The Japanese man officially recognized as the world’s longest living person has died at the age of 116.
Jiroemon Kimura was born April 19, 1897. Japanese officials said he died in a local hospital in Kyotango, where he had been undergoing treatment for pneumonia.
He is reported to have seven children, 14 grandchildren, 25 great-grandchildren, and 13 great-great-grandchildren.
According to the Guinness Book of Records, he was the first man in history to have lived to the age of 116.
The title of oldest living person has passed to a Japanese lady, 115-year-old Misao Okawa, of Osaka, who was born March 5, 1898.
Mr Kimura said he was not sure why he was able to live so long, when he gave an interview on his 115th Birthday to Bloomberg News. “Maybe it’s all thanks to the sun above me,” he said. “I am always looking up towards the sky, that is how I am.”
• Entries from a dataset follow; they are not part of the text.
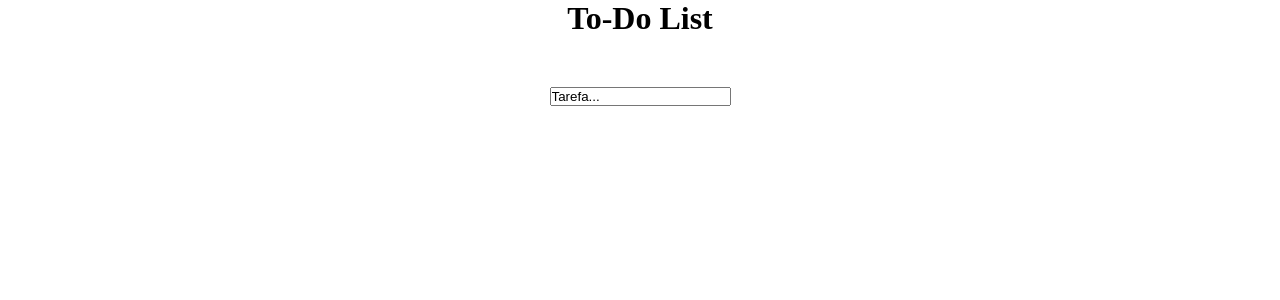
Repository: PetersonAntonyDev/python-flask-
Page: index.html
An editor plug-in stored every save of this project. The page is shown before and after the next save, followed by the edit.
The browser window is 1280 px wide. The pictures show the whole page.

Above is the page before, as saved 2022-07-26 10:03:21.

After the next save:
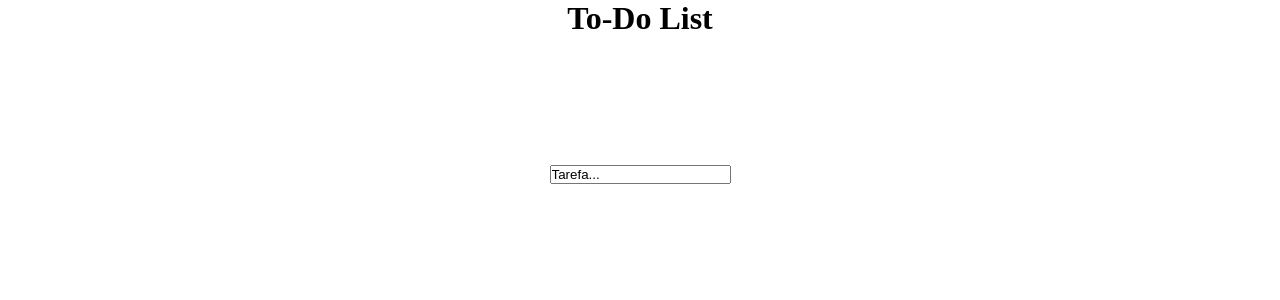
Saved 7 s later.
--- a/style.css
+++ b/style.css
@@ -11,5 +11,5 @@ body{
 }
 
 header {
-    margin-bottom: 50px;
+    margin-bottom: 10%;
 }
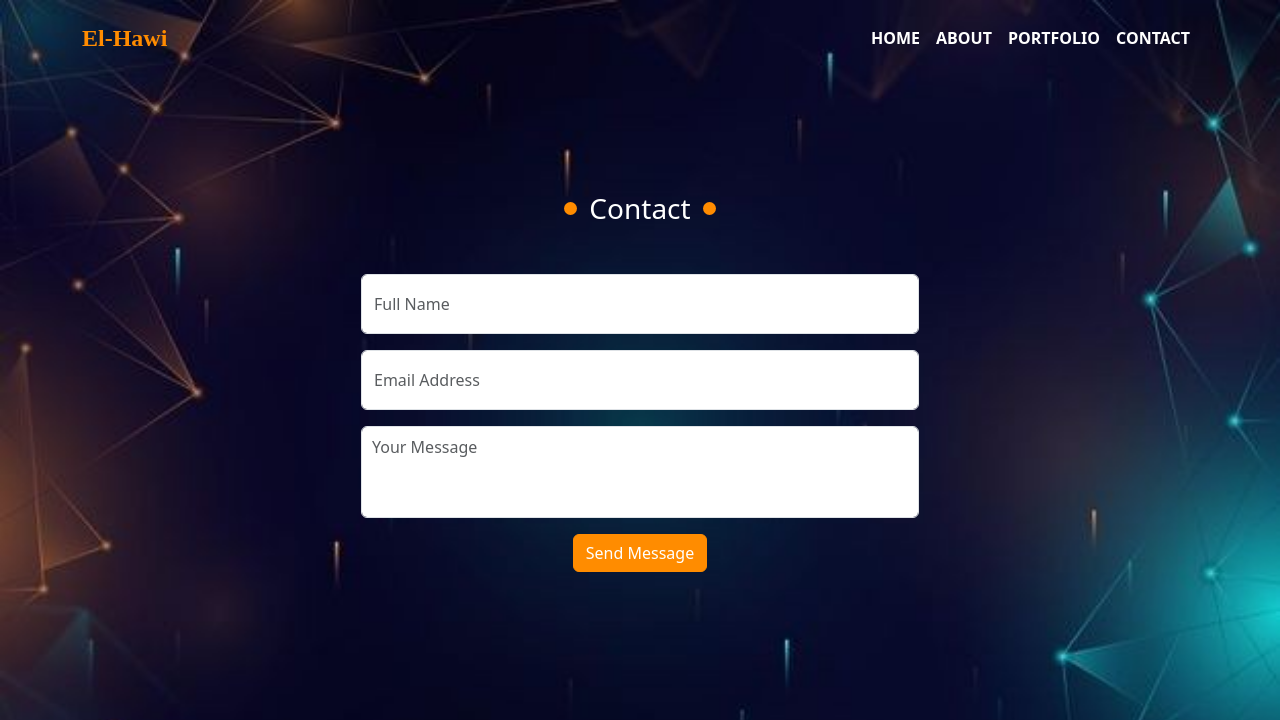
Repository: amralhawi123/Portfolio
Page: /contact
These files come from the project's save history. The page is drawn as it stood at one moment and after a run of saves; the edit follows.
The browser window is 1280 px wide. The pictures show the whole page.
The project was rebuilt for these pictures with package versions that can differ from the ones it lists, and the page was loaded fresh each time. Also part of the build but not shown: src/components/landing/landing.css, src/components/landing/landing.js, src/components/about/about.css, src/components/about/About.js, src/components/Portfolio/portfolio.css, src/components/Portfolio/Portfolio.js. Imported but missing from the stored project, and not drawn on this page: src/image/Amr Mahmoud Alhawi.pdf.

Above is the page before, as saved 2023-08-28 17:45:07.

After the next 3 saves:
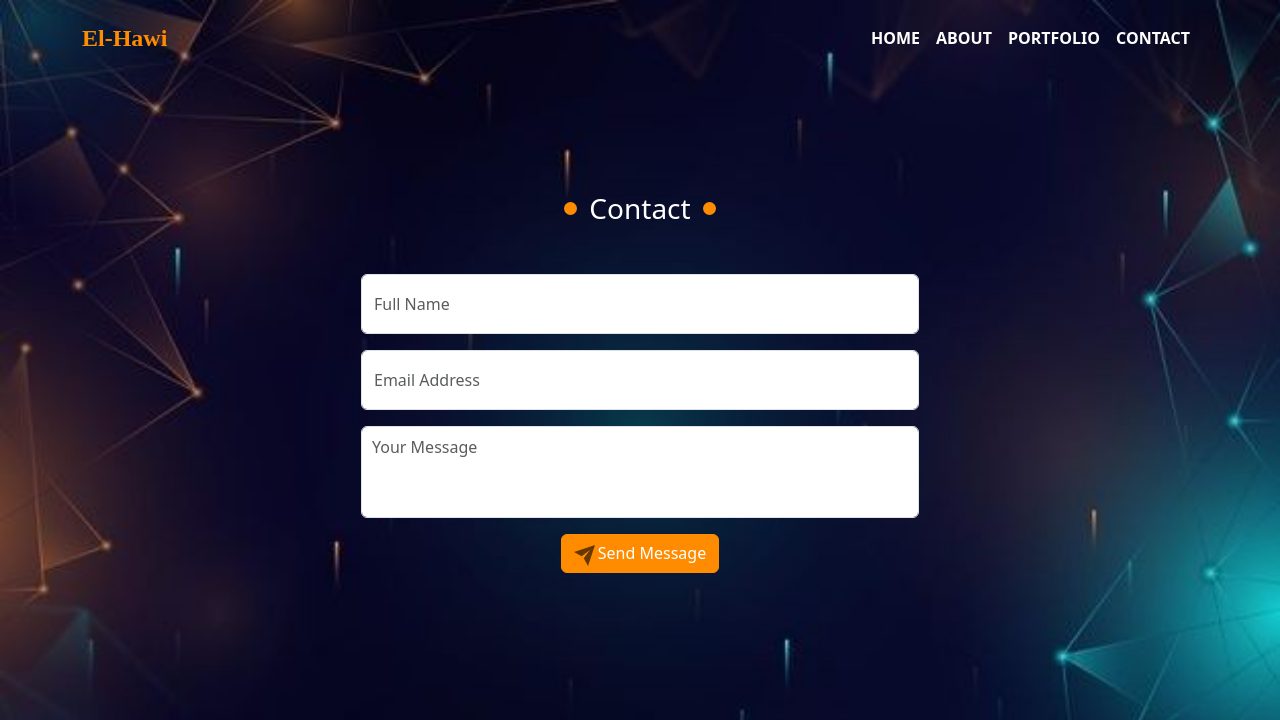
The 3 saves are shown as one change because they came seconds apart.
The last was saved 8 s later.
--- a/src/components/contact/contact.js
+++ b/src/components/contact/contact.js
@@ -18,7 +18,7 @@ const Contact = () => {
         <Form.Control type="text" className='heghit' placeholder="Your Message" />
       </Form.Group>
       <Button variant="primary" className='button' type="submit">
-        <img/>Send Message
+        <img src={send}/>Send Message
       </Button>
     </Form>
     </div>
“He said his secret to his longevity was eating light to live long,” the journalist who interviewed him told the BBC. “At the same time, his main carer and grand-daughter-in-law, Aiko, said his positivity helped him to live so long.”
“Jiroemon Kimura was an exceptional person,” Craig Glenday, editor-in-chief of Guinness World Records, told AP. “As the only man to have ever lived for 116 years—and the oldest man whose age has been fully authenticated—he has a truly special place in world history.”
Various other claims have been made in recent times of people living for longer than 116 years, but they have not been authenticated by the Guiness Book of Records.
There are claims that many historical documents from around the world over the centuries demonstrate longevity far exceeding that of Mr Kimura, with many people apparently living in excess of 200 years, and in a few cases, far beyond that. However, the claims in the records cannot be substantiated.